It wasn’t science fiction: There’s ample evidence that it’s possible to seize control of such implants from a distance. There’s just no evidence that’s ever happened.

Still, regulators and computer security experts are dedicating a fair amount of attention to warding off such threats. On Thursday, the Center for Internet Security, a nonprofit group that advises government agencies and private companies, said it was beginning work on a set of guidelines for medical devices, beginning with insulin pumps. It is soliciting the cooperation of hospitals and device manufacturers through the end of August and plans to issue its guidelines by the end of the year.

FDA guidance

This follows a warning by the Food and Drug Administration, which alluded to potential shortcomings in medical devices and said it was developing guidance on how manufacturers should address them.

Medical hacking entered the public eye in 2011, when hackers began showing it was possible. Jay Radcliffe, a computer security expert working for IBM, delivered a presentation at a hacking conference showing that he could take control of an insulin pump and manipulate the amount of insulin it provided, potentially killing the user.

The revelation led to a spate of angry letters, concerned congressmen, and eventually, the FDA guidelines issued this year. Radcliffe also began working with medical device manufacturers to help secure their products.

New vulnerabilities continue to arise. In June, ICS Cert, part of the Department of Homeland Security, reported that it had found security holes in 300 medical devices being made by 40 companies, which it declined to name.

This summer, Radcliffe returned to Black Hat to discuss medical hacking. Another computer security researcher who had focused on medical devices, Barnaby Jack, was scheduled to give a presentation about how he had successfully hacked into a pacemaker, but days before the conference, Jack was found dead in San Francisco. A medical examiner is investigating the cause.

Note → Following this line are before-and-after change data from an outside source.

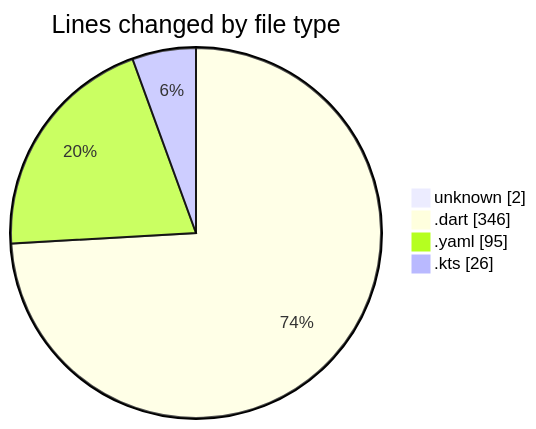
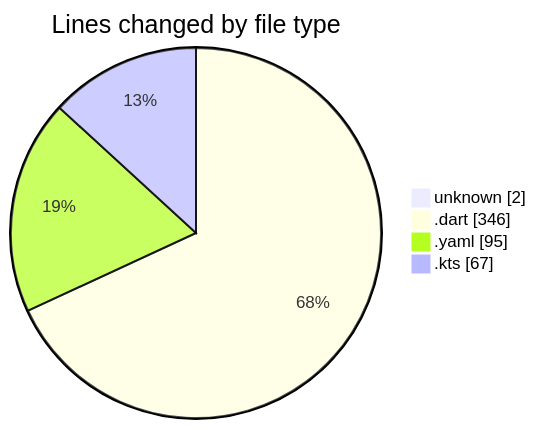
The first of 2 diagrams in 2025-10-19/weather_insights_app/README.md (donsfak/code-tracking), drawn with Mermaid before and after one commit. The commit also changed other lines of this file and 1 other file, not shown here.

````diff
--- a/2025-10-19/weather_insights_app/README.md
+++ b/2025-10-19/weather_insights_app/README.md
@@ -27,8 +27,8 @@
 ```mermaid
 pie showData
 title Lines changed by file type
 "unknown" : 2
 ".dart" : 346
 ".yaml" : 95
-".kts" : 26
+".kts" : 67
 ```
````
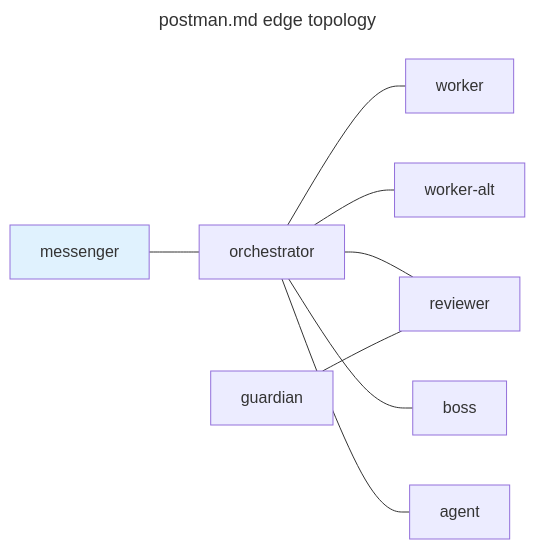
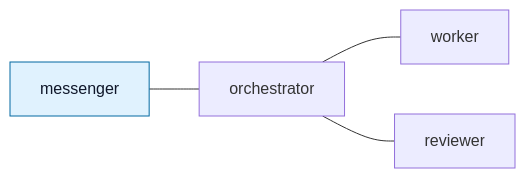
One commit to i9wa4/tmux-a2a-postman changed the second of 2 diagrams in README.md. Above: the diagram before and after it, drawn with Mermaid. The commit also changed other lines of this file and 1 other file, not shown here.

````diff
--- a/README.md
+++ b/README.md
@@ -245,15 +129,8 @@
 ```mermaid
----
-title: postman.md edge topology
----
 graph LR
     messenger --- orchestrator
     orchestrator --- worker
-    orchestrator --- worker-alt
     orchestrator --- reviewer
-    orchestrator --- boss
-    guardian --- reviewer
-    orchestrator --- agent
     class messenger ui_node
-    classDef ui_node fill:#e0f2fe
+    classDef ui_node fill:#e0f2fe,stroke:#0369a1,color:#0f172a
 ```
````
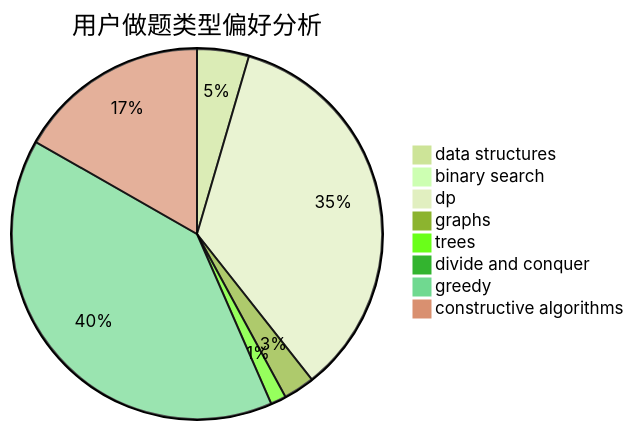
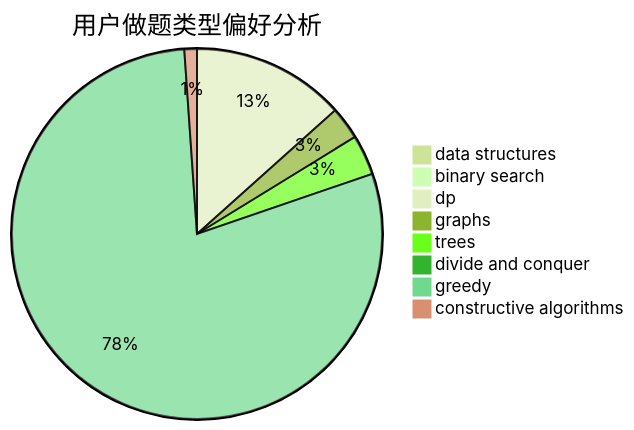
Before and after one commit to sherpahu/cfrs.github.io: the second of 3 diagrams in docs/user/u984.md, drawn with Mermaid (forest theme). The commit also changed other lines of this file and 2770 other files, not shown here.

````diff
--- a/docs/user/u984.md
+++ b/docs/user/u984.md
@@ -23,11 +23,11 @@
 ```mermaid
 pie title 用户做题类型偏好分析
-    "data structures" :  10
-    "binary search" :  0
-    "dp" :  77
-    "graphs" :  6
-    "trees" :  3
+    "data structures" :  1
+    "binary search" :  3
+    "dp" :  61
+    "graphs" :  13
+    "trees" :  16
     "divide and conquer" :  0
-    "greedy" :  88
-    "constructive algorithms" :  37
+    "greedy" :  361
+    "constructive algorithms" :  5
 ```
````
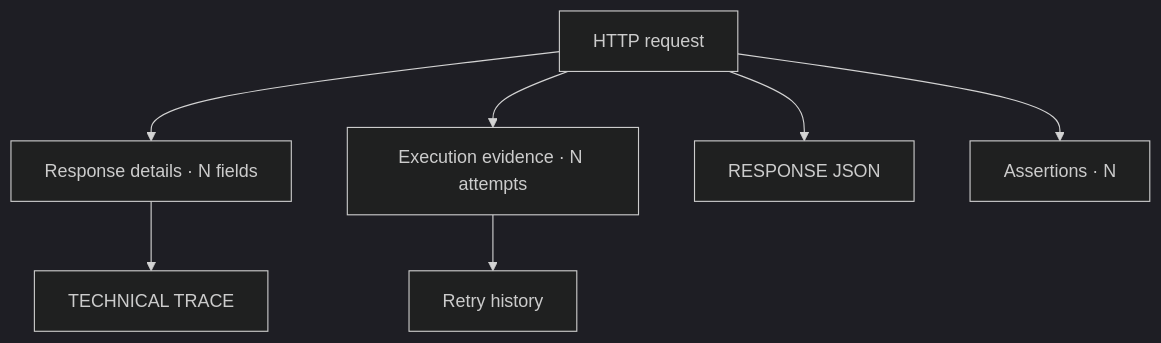
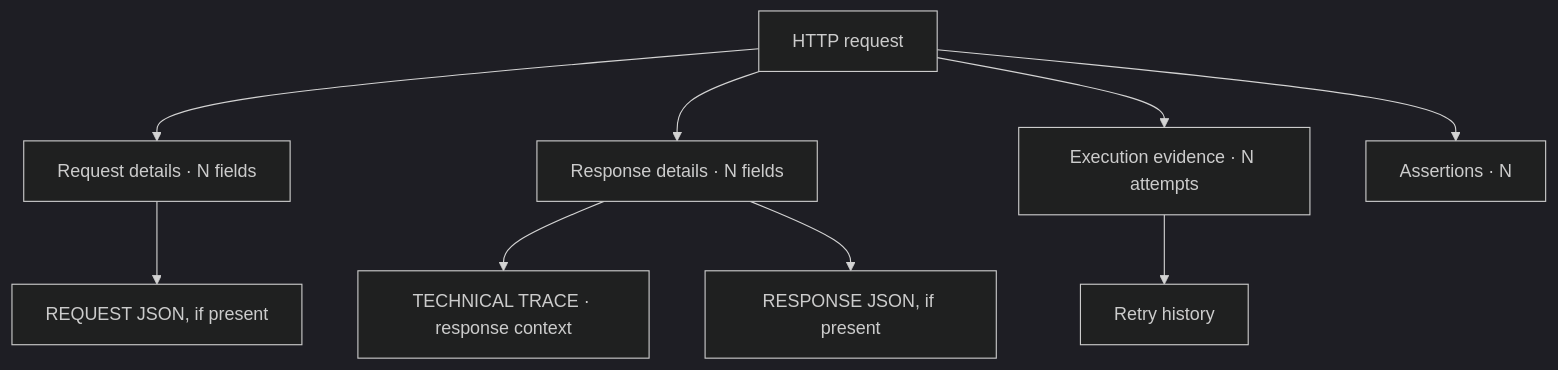
The second of 2 diagrams in docs/ATF_Reporting_Contract.md (crististefanita/demo2), drawn with Mermaid (dark theme) before and after one commit. The commit also changed other lines of this file and 124 other files, not shown here.

````diff
--- a/docs/ATF_Reporting_Contract.md
+++ b/docs/ATF_Reporting_Contract.md
@@ -76,9 +80,11 @@
 ```mermaid
 flowchart TD
-    Request[HTTP request] --> Details[Response details · N fields]
-    Details --> Trace[TECHNICAL TRACE]
+    Request[HTTP request] --> RequestDetails[Request details · N fields]
+    Request --> Details[Response details · N fields]
+    Details --> Trace[TECHNICAL TRACE · response context]
+    Details --> ResponseBody[RESPONSE JSON, if present]
+    RequestDetails --> RequestBody[REQUEST JSON, if present]
     Request --> Execution[Execution evidence · N attempts]
     Execution --> Retry[Retry history]
-    Request --> Response[RESPONSE JSON]
     Request --> Assertions[Assertions · N]
 ```
````
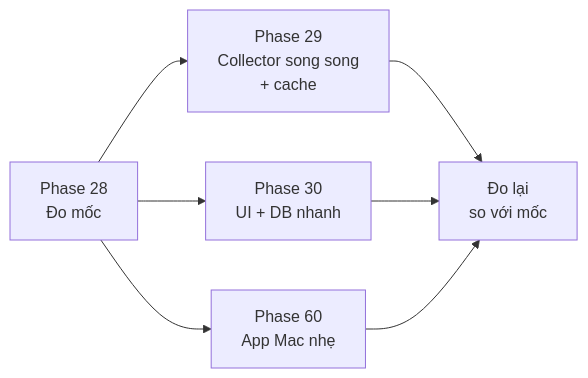
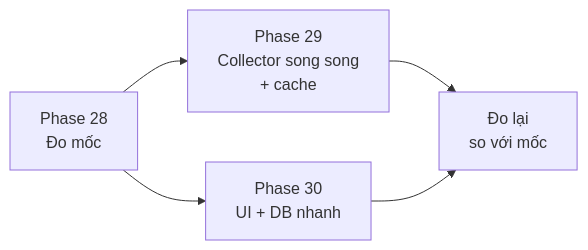
Before and after one commit to nvminhtu/niche-radar-docs: the diagram in docs/web/version-5.md, drawn with Mermaid. The commit also changed other lines of this file and 39 other files, not shown here.

Commit message:
docs: sync — trang Web bỏ phần app Mac, App làm khi xong Version 9

````diff
--- a/docs/web/version-5.md
+++ b/docs/web/version-5.md
@@ -22,7 +21,6 @@
 ```mermaid
 flowchart LR
   B[Phase 28<br/>Đo mốc] --> C[Phase 29<br/>Collector song song<br/>+ cache]
   B --> U[Phase 30<br/>UI + DB nhanh]
-  B --> A[Phase 60<br/>App Mac nhẹ]
-  C & U & A --> R[Đo lại<br/>so với mốc]
+  C & U --> R[Đo lại<br/>so với mốc]
 ```
````
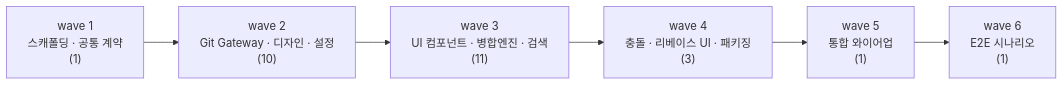
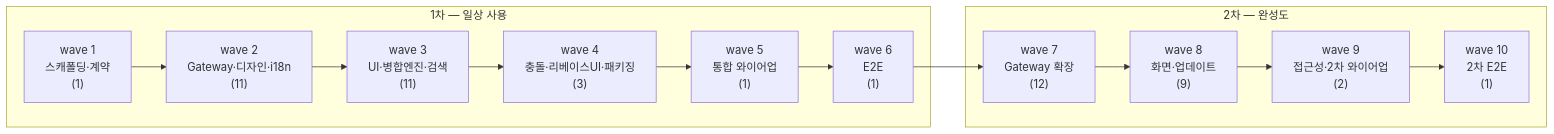
Before and after one commit to biuea3866/gitkraken-clone-app: the diagram in tickets/README.md, drawn with Mermaid. The commit also changed other lines of this file and 25 other files, not shown here.

````diff
--- a/tickets/README.md
+++ b/tickets/README.md
@@ -42,14 +101,26 @@
 ```mermaid
 flowchart LR
-    W1["wave 1<br/>스캐폴딩 · 공통 계약<br/>(1)"]
-    W2["wave 2<br/>Git Gateway · 디자인 · 설정<br/>(10)"]
-    W3["wave 3<br/>UI 컴포넌트 · 병합엔진 · 검색<br/>(11)"]
-    W4["wave 4<br/>충돌 · 리베이스 UI · 패키징<br/>(3)"]
-    W5["wave 5<br/>통합 와이어업<br/>(1)"]
-    W6["wave 6<br/>E2E 시나리오<br/>(1)"]
+    subgraph P1["1차 — 일상 사용"]
+        W1["wave 1<br/>스캐폴딩·계약<br/>(1)"]
+        W2["wave 2<br/>Gateway·디자인·i18n<br/>(11)"]
+        W3["wave 3<br/>UI·병합엔진·검색<br/>(11)"]
+        W4["wave 4<br/>충돌·리베이스UI·패키징<br/>(3)"]
+        W5["wave 5<br/>통합 와이어업<br/>(1)"]
+        W6["wave 6<br/>E2E<br/>(1)"]
+    end
+    subgraph P2["2차 — 완성도"]
+        W7["wave 7<br/>Gateway 확장<br/>(12)"]
+        W8["wave 8<br/>화면·업데이트<br/>(9)"]
+        W9["wave 9<br/>접근성·2차 와이어업<br/>(2)"]
+        W10["wave 10<br/>2차 E2E<br/>(1)"]
+    end
     W1 --> W2
     W2 --> W3
     W3 --> W4
     W4 --> W5
     W5 --> W6
+    W6 --> W7
+    W7 --> W8
+    W8 --> W9
+    W9 --> W10
 ```
````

“We certainly don’t want people to lose faith in these devices,” Jack said July 18 in an interview with Bloomberg News. “But certainly any threats, no matter how minor, need to be eliminated.”

Jack, who previously worked at computer security firm McAfee, made headlines at the Black Hat conference in 2010 when he demonstrated his ability to hack stand-alone ATMs. He was able to hack them in two ways – remotely and using physical keys that come with the machines.

More gaining skill

In an interview with Vice magazine shortly before his death, Jack said it had taken six months to hack the pacemaker.

“It does take a specialized skill, but with more and more security researchers concentrating on embedded devices, the skill set required is becoming more common,” he said.

Considering the varying rates of technical innovation among hackers, medical companies and regulators, it’s likely that the health care industry will always be at least a half-step behind. Meanwhile, as medical devices continue to utilize wireless technology, the manufacturers will continue to face the tension of straddling two worlds, says Chester Wisniewski of Sophos, a security firm.

“There are very few security people in the medical device industry, and there are very few medical people in the security industry,” he said.

Joshua Brustein is a Bloomberg Businessweek writer. E-mail: jbrustein@bloomberg.net